(Screenshot and code edit data)

━━━━━━━━━━

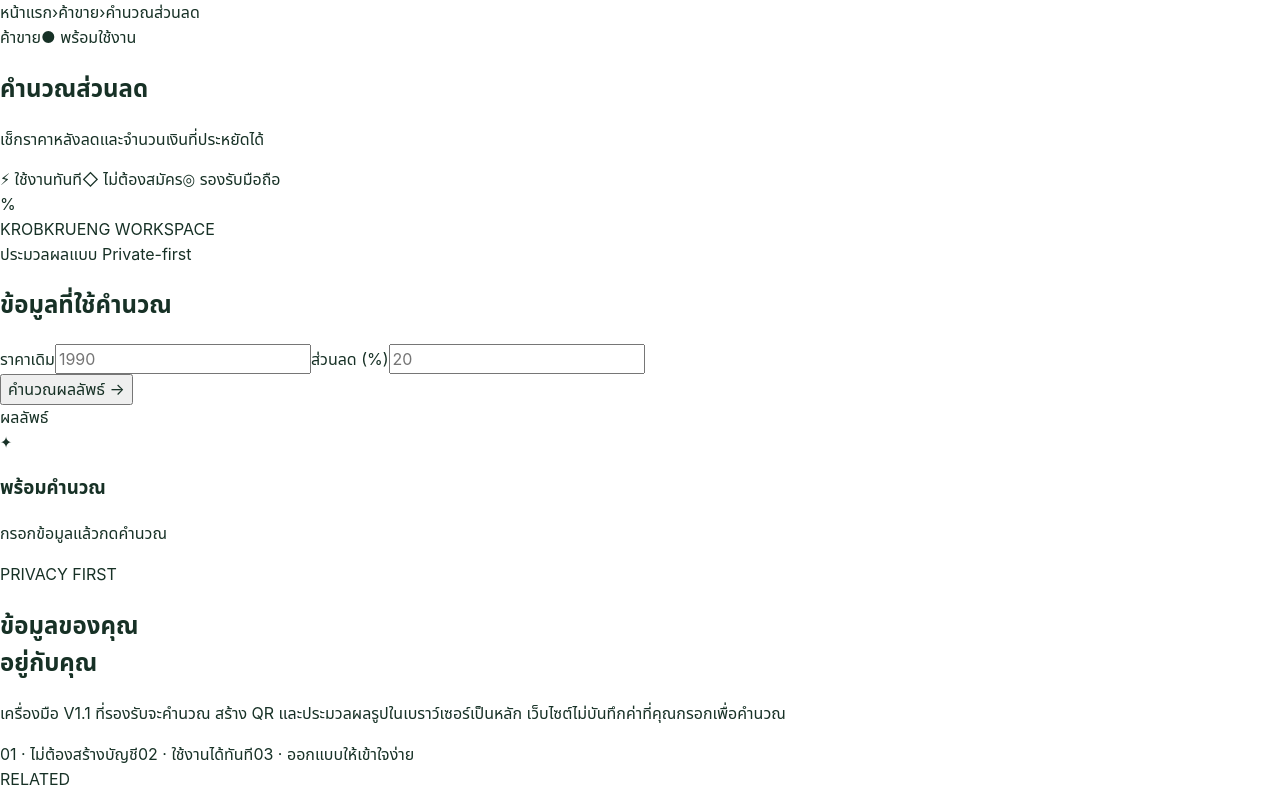
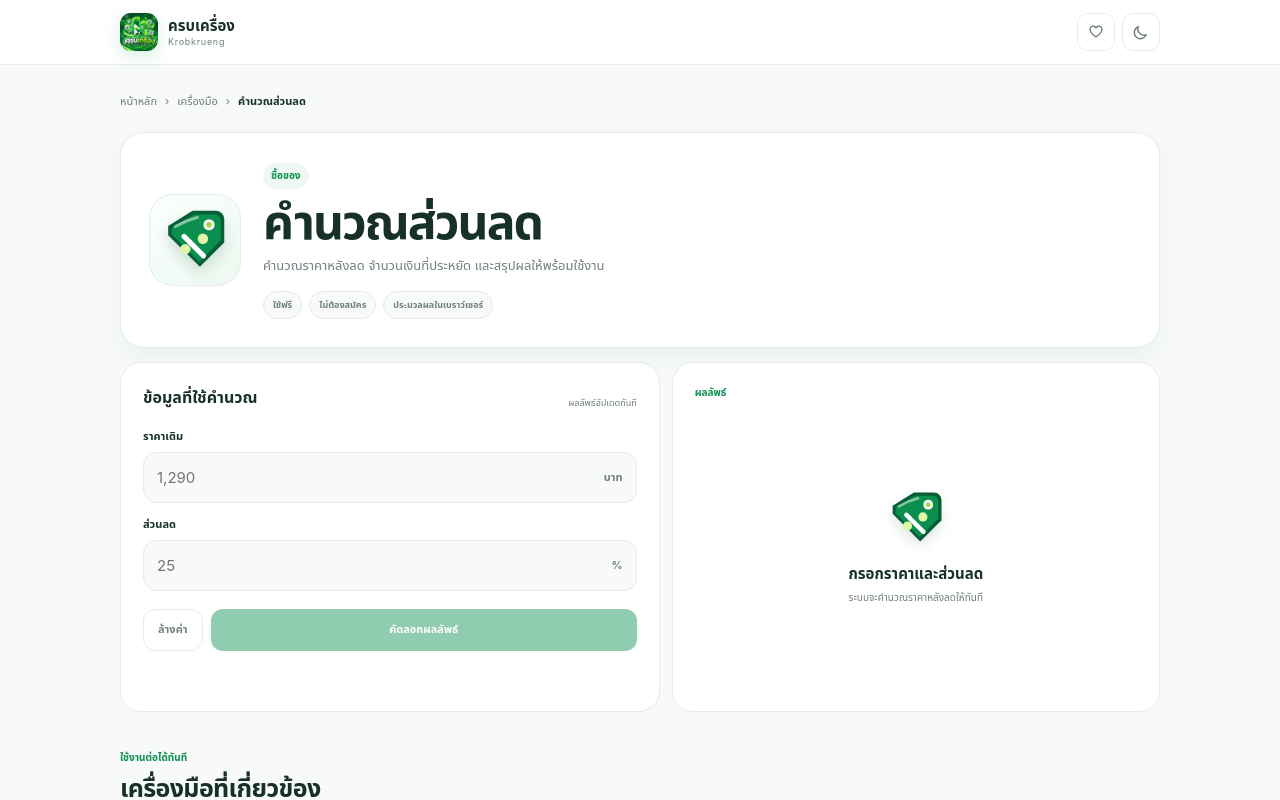
Before and after one commit to UnknownCode-2026/krobkrueng, a Next.js app: page /tools/discount in a window 1280 px wide. Shown: the top 800 px of the page. Built offline with nearby package versions, Linux system fonts and the light colour scheme.

Commit message:
feat: add V1.6 discount tool page

```diff
--- /dev/null
+++ b/app/tools/discount/page.tsx
@@ -0,0 +1,18 @@
+import type { Metadata } from "next";
+import ToolPageClient from "../../../components/tools/ToolPageClient";
+
+export const metadata: Metadata = {
+  title: "คำนวณส่วนลดออนไลน์ ฟรี — ครบเครื่อง",
+  description: "คำนวณราคาหลังลด จำนวนเงินที่ประหยัด และเปอร์เซ็นต์ส่วนลดได้ทันที ใช้งานฟรีบนมือถือ",
+  alternates: { canonical: "/tools/discount" },
+  openGraph: {
+    title: "คำนวณส่วนลดออนไลน์ ฟรี — ครบเครื่อง",
+    description: "คำนวณราคาหลังลดและจำนวนเงินที่ประหยัดได้ทันที",
+    url: "/tools/discount",
+    images: ["/krobkrueng-logo.webp"],
+  },
+};
+
+export default function DiscountPage() {
+  return <ToolPageClient kind="discount" />;
+}
```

━━━━━━━━━━

* **ASSIGNMENT**
Each record is to be restated word for word; no picture goes in.

* **EXPECTED OUTPUT**
Before and after one commit to UnknownCode-2026/krobkrueng, a Next.js app: page /tools/discount in a window 1280 px wide. Shown: the top 800 px of the page. Built offline with nearby package versions, Linux system fonts and the light colour scheme.

Commit message:
feat: add V1.6 discount tool page

```diff
--- /dev/null
+++ b/app/tools/discount/page.tsx
@@ -0,0 +1,18 @@
+import type { Metadata } from "next";
+import ToolPageClient from "../../../components/tools/ToolPageClient";
+
+export const metadata: Metadata = {
+  title: "คำนวณส่วนลดออนไลน์ ฟรี — ครบเครื่อง",
+  description: "คำนวณราคาหลังลด จำนวนเงินที่ประหยัด และเปอร์เซ็นต์ส่วนลดได้ทันที ใช้งานฟรีบนมือถือ",
+  alternates: { canonical: "/tools/discount" },
+  openGraph: {
+    title: "คำนวณส่วนลดออนไลน์ ฟรี — ครบเครื่อง",
+    description: "คำนวณราคาหลังลดและจำนวนเงินที่ประหยัดได้ทันที",
+    url: "/tools/discount",
+    images: ["/krobkrueng-logo.webp"],
+  },
+};
+
+export default function DiscountPage() {
+  return <ToolPageClient kind="discount" />;
+}
```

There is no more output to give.